#### SUPPLIED MATERIAL
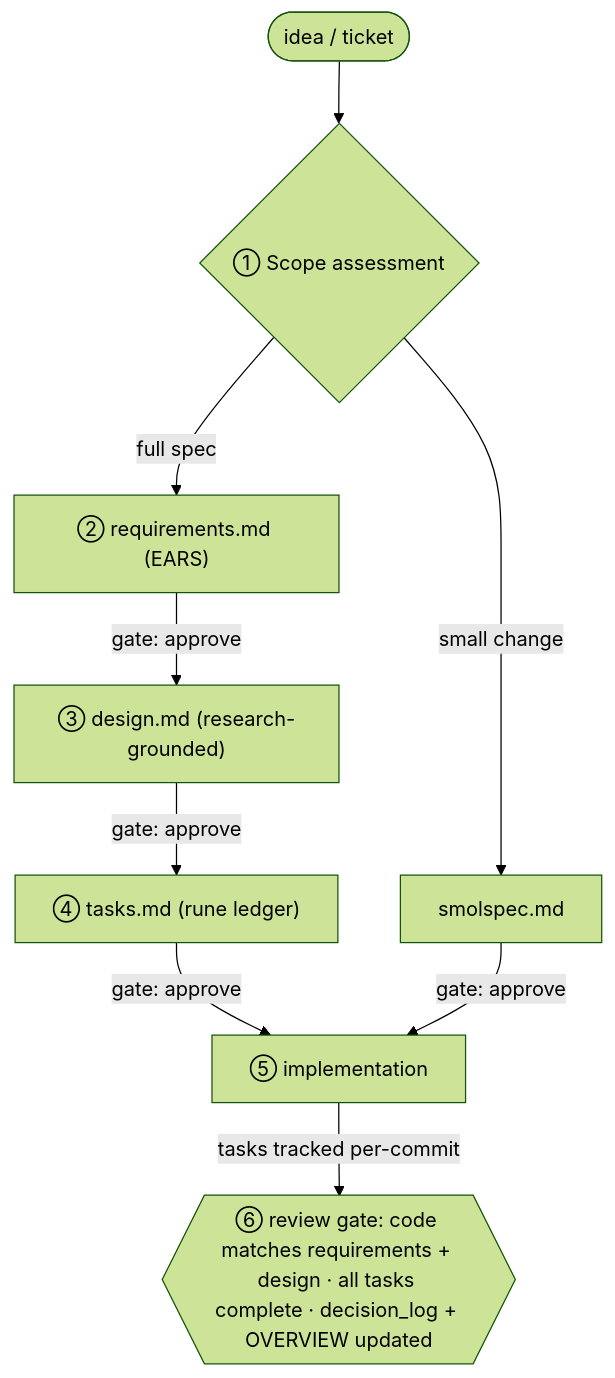
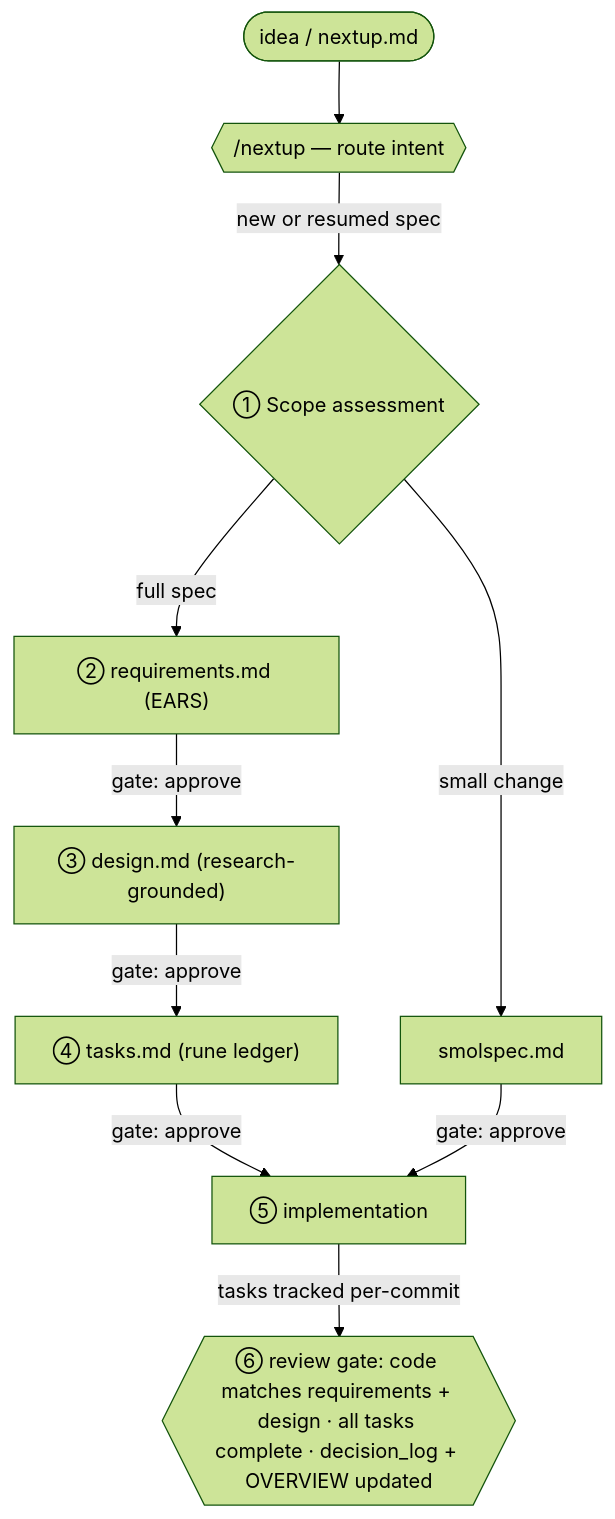
The first of 3 diagrams in specs/PROCESS.md (troobit/medata), drawn with Mermaid (forest theme) before and after one commit. The commit also changed other lines of this file and 22 other files, not shown here.

````diff
--- a/specs/PROCESS.md
+++ b/specs/PROCESS.md
@@ -141,11 +147,12 @@
 ```mermaid
 flowchart TD
-    idea([idea / ticket]) --> scope{① Scope assessment}
+    idea([idea / nextup.md]) --> nextup{{"/nextup — route intent"}}
+    nextup -->|new or resumed spec| scope{① Scope assessment}
     scope -->|small change| smol["smolspec.md"]
     scope -->|full spec| req["② requirements.md (EARS)"]
     req -->|gate: approve| design["③ design.md (research-grounded)"]
     design -->|gate: approve| tasks["④ tasks.md (rune ledger)"]
     tasks -->|gate: approve| impl["⑤ implementation"]
     smol -->|gate: approve| impl
     impl -->|tasks tracked per-commit| review{{"⑥ review gate: code matches requirements + design · all tasks complete · decision_log + OVERVIEW updated"}}
 ```
````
########
_INSTRUCTIONS TO FOLLOW_:
Without including any pictures, print each record exactly.

_EXERCISE RESPONSE_:
The first of 3 diagrams in specs/PROCESS.md (troobit/medata), drawn with Mermaid (forest theme) before and after one commit. The commit also changed other lines of this file and 22 other files, not shown here.

````diff
--- a/specs/PROCESS.md
+++ b/specs/PROCESS.md
@@ -141,11 +147,12 @@
 ```mermaid
 flowchart TD
-    idea([idea / ticket]) --> scope{① Scope assessment}
+    idea([idea / nextup.md]) --> nextup{{"/nextup — route intent"}}
+    nextup -->|new or resumed spec| scope{① Scope assessment}
     scope -->|small change| smol["smolspec.md"]
     scope -->|full spec| req["② requirements.md (EARS)"]
     req -->|gate: approve| design["③ design.md (research-grounded)"]
     design -->|gate: approve| tasks["④ tasks.md (rune ledger)"]
     tasks -->|gate: approve| impl["⑤ implementation"]
     smol -->|gate: approve| impl
     impl -->|tasks tracked per-commit| review{{"⑥ review gate: code matches requirements + design · all tasks complete · decision_log + OVERVIEW updated"}}
 ```
````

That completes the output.